Going by Arcadia, the road descends to cross and parallel the East Boyer River, and a dozen miles later Harley and I were entering Denison and the confluence with the main Boyer River, which we would follow for the next 50 miles to Missouri Valley. But first a look at Denison. On a hill in the middle of town is the W. A. McHenry House, built by a successful businessman in 1885 and now a museum with fine displays of late 19th century furnishings. But the town is more famous as the birthplace of Academy Award-winner Donna Reed, who every classic-movie buff knows was famous for her roles in From Here To Eternity, It’s A Wonderful Life, and other movies and TV shows. That was all happenstance as Reed never intended to be an actress, but after high school went to Los Angeles to live with an aunt and go to college. And the rest is in her biography. After her death her husband set up a performing arts center in the town, which is acclaimed to this day.
Now we were heading southwest into the Loess Hills, a beautiful 200-mile chain of hills on the east side of the Missouri River. I stopped at a state-run welcome center a few miles before the town of Missouri Valley, and the lady there almost convinced me that I should not miss the Loess Hills Scenic Byway. Her descriptions were very appealing, but I had places to be. As I went through Missouri Valley I saw a dozen sportbike riders having a soda at an outdoor café—I bet I knew where they were going.
Missouri Valley has changed a bit since 1916. The population dropping from 4,000 to 3,000 left few stores catering to the locals’ needs. Half a dozen gas stations and a couple of motels cater to the travelers, but that is about the extent of business. I-29 now runs north-south along the west side, with the big city of Council Bluffs less than 20 miles to the south.

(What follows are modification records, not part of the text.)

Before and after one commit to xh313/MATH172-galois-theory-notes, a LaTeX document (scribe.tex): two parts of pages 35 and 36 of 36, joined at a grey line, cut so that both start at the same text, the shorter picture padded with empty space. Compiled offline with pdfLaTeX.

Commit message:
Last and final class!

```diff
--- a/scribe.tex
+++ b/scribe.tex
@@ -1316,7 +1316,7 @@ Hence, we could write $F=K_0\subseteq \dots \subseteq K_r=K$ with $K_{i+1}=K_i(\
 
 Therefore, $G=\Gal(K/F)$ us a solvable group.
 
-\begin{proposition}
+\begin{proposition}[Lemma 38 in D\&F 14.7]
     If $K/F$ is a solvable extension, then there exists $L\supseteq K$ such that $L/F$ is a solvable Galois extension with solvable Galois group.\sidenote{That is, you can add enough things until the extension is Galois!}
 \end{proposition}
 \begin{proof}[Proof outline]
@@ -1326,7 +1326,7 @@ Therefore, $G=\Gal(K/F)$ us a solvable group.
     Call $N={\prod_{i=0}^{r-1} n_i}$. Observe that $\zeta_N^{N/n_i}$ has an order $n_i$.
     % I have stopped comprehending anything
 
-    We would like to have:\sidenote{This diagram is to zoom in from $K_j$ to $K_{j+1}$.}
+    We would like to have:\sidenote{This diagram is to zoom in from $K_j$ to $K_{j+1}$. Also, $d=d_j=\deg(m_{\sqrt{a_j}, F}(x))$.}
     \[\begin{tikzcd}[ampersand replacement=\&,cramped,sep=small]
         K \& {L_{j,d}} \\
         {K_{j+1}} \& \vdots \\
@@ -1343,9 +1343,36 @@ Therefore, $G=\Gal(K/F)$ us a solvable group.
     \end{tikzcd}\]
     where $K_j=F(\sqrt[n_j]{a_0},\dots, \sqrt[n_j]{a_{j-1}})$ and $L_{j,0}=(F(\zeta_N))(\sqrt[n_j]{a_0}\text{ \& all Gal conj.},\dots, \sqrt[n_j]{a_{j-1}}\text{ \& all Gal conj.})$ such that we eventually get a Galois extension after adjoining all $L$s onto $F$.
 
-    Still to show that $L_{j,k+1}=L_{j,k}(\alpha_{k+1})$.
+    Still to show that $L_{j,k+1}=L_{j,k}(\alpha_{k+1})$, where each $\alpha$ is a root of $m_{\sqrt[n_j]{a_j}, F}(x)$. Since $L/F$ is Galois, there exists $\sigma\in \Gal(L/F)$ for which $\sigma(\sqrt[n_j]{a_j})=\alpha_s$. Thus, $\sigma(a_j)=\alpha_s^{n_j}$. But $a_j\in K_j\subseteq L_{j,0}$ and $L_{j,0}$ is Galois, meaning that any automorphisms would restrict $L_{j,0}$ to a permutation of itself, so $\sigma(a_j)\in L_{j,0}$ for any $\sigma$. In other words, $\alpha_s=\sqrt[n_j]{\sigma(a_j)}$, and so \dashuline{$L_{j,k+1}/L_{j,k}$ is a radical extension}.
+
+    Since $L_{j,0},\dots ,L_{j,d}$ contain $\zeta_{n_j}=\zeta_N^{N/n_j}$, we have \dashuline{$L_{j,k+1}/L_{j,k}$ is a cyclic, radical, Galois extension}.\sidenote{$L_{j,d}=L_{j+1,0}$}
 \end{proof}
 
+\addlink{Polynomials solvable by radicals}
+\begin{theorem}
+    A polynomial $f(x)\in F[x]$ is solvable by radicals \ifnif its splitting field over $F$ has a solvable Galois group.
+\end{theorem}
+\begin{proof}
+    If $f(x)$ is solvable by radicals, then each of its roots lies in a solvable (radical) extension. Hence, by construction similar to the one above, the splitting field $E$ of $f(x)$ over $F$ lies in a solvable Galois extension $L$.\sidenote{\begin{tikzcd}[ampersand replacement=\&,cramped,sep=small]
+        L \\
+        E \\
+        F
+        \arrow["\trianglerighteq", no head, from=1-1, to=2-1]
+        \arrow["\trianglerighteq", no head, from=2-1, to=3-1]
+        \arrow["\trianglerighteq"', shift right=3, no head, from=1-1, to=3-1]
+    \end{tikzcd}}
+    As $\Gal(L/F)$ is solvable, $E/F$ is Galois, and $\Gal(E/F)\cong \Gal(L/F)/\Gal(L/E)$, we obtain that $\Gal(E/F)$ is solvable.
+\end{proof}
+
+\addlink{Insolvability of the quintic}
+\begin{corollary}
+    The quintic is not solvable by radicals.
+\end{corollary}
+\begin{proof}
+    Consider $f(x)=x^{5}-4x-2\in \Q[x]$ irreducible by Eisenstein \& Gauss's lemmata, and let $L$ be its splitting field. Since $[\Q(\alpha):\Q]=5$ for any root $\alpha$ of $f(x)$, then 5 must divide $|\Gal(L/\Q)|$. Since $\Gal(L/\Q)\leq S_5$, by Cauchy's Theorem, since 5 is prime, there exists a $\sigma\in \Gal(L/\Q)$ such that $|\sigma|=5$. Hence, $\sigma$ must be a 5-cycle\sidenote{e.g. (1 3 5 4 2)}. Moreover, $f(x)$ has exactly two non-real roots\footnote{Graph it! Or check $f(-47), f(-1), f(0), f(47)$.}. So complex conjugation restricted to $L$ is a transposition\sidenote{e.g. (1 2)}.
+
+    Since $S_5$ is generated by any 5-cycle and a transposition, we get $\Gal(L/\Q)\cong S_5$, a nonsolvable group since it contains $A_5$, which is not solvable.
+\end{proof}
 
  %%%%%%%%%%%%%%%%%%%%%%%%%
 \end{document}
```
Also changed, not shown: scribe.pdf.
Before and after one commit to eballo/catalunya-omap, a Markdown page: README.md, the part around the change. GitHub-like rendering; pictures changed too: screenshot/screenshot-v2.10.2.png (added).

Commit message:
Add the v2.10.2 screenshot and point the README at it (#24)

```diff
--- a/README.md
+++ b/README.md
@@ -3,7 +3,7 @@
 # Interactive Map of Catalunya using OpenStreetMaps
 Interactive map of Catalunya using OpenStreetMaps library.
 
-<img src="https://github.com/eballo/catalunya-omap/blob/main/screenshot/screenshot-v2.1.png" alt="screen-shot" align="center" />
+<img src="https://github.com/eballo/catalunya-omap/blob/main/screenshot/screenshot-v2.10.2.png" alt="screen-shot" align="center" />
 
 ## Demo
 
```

At Missouri Valley, I deviated from the original 1916 Lincoln Highway, as I wanted to avoid crowded places like Council Bluffs and Omaha, Nebraska, and instead turned west toward California Junction. Originally U.S. 30, as the Lincoln Highway was designated in 1925, the road went down to Council Bluffs where a bridge crossed the Missouri. However, when another bridge was built between California Junction and Blair, Nebraska, in 1929, the mapmakers in Washington changed the course of U.S. 30. The old bridge, called the Abraham Lincoln Memorial Bridge, a suitable name for a bridge on the Lincoln Highway, was a steel truss with a grate surface, but that was torn down and replaced in 1991 with steel-stringer construction.
The whole Missouri River valley is prone to flooding, and the last 10 miles to the river are dead straight, dead flat. The new bridge, with an asphalt surface preferred by motorcyclists, rises well above the river, although the road leading to it can get covered with water—as it did several times in 2011. The railroad parallels the car road, and the original train bridge, built in 1883, is still in use.
The river was up, way up, much more than the Mississippi, and on the Nebraska side I saw crews working hard to build temporary embankments to protect a fuel depot on the river’s edge. I was moving on, heading for higher, drier land. But I do have to get back to do the Loess Hills byway some day.
(This Crossing Iowa article was published in the September 2012 issue of Rider magazine.)